Task to complete
Print every entry exactly as it appears, but skip the pictures.

Source information
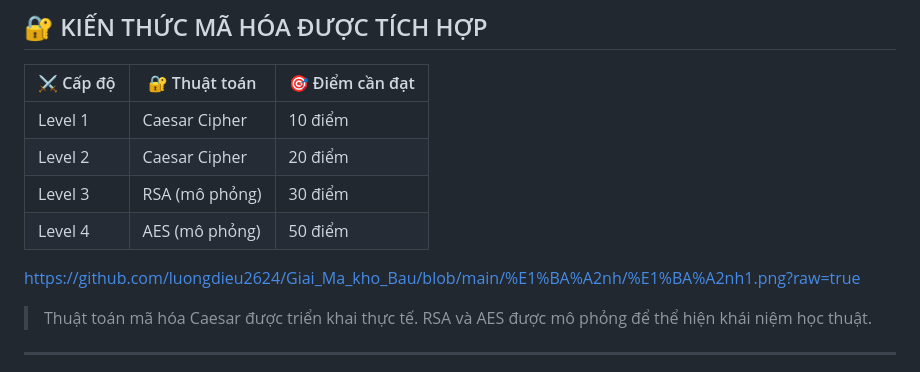
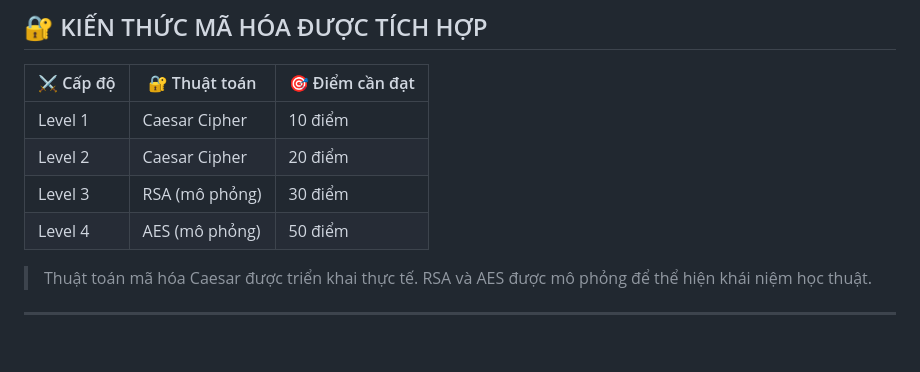
Before and after one commit to luongdieu2624/Giai_Ma_kho_Bau, a Markdown page: README.md, the part around the change. Rendered like a GitHub page; blank space fills up the shorter version.

```diff
--- a/README.md
+++ b/README.md
@@ -37,7 +37,6 @@ Mỗi câu đố mô phỏng một thuật toán mã hóa như: **Caesar Cipher*
 | Level 2  | Caesar Cipher      | 20 điểm        |
 | Level 3  | RSA (mô phỏng)     | 30 điểm        |
 | Level 4  | AES (mô phỏng)     | 50 điểm        |
-https://github.com/luongdieu2624/Giai_Ma_kho_Bau/blob/main/%E1%BA%A2nh/%E1%BA%A2nh1.png?raw=true
 > Thuật toán mã hóa Caesar được triển khai thực tế. RSA và AES được mô phỏng để thể hiện khái niệm học thuật.
 
 ---
```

Expected answer
Before and after one commit to luongdieu2624/Giai_Ma_kho_Bau, a Markdown page: README.md, the part around the change. Rendered like a GitHub page; blank space fills up the shorter version.

```diff
--- a/README.md
+++ b/README.md
@@ -37,7 +37,6 @@ Mỗi câu đố mô phỏng một thuật toán mã hóa như: **Caesar Cipher*
 | Level 2  | Caesar Cipher      | 20 điểm        |
 | Level 3  | RSA (mô phỏng)     | 30 điểm        |
 | Level 4  | AES (mô phỏng)     | 50 điểm        |
-https://github.com/luongdieu2624/Giai_Ma_kho_Bau/blob/main/%E1%BA%A2nh/%E1%BA%A2nh1.png?raw=true
 > Thuật toán mã hóa Caesar được triển khai thực tế. RSA và AES được mô phỏng để thể hiện khái niệm học thuật.
 
 ---
```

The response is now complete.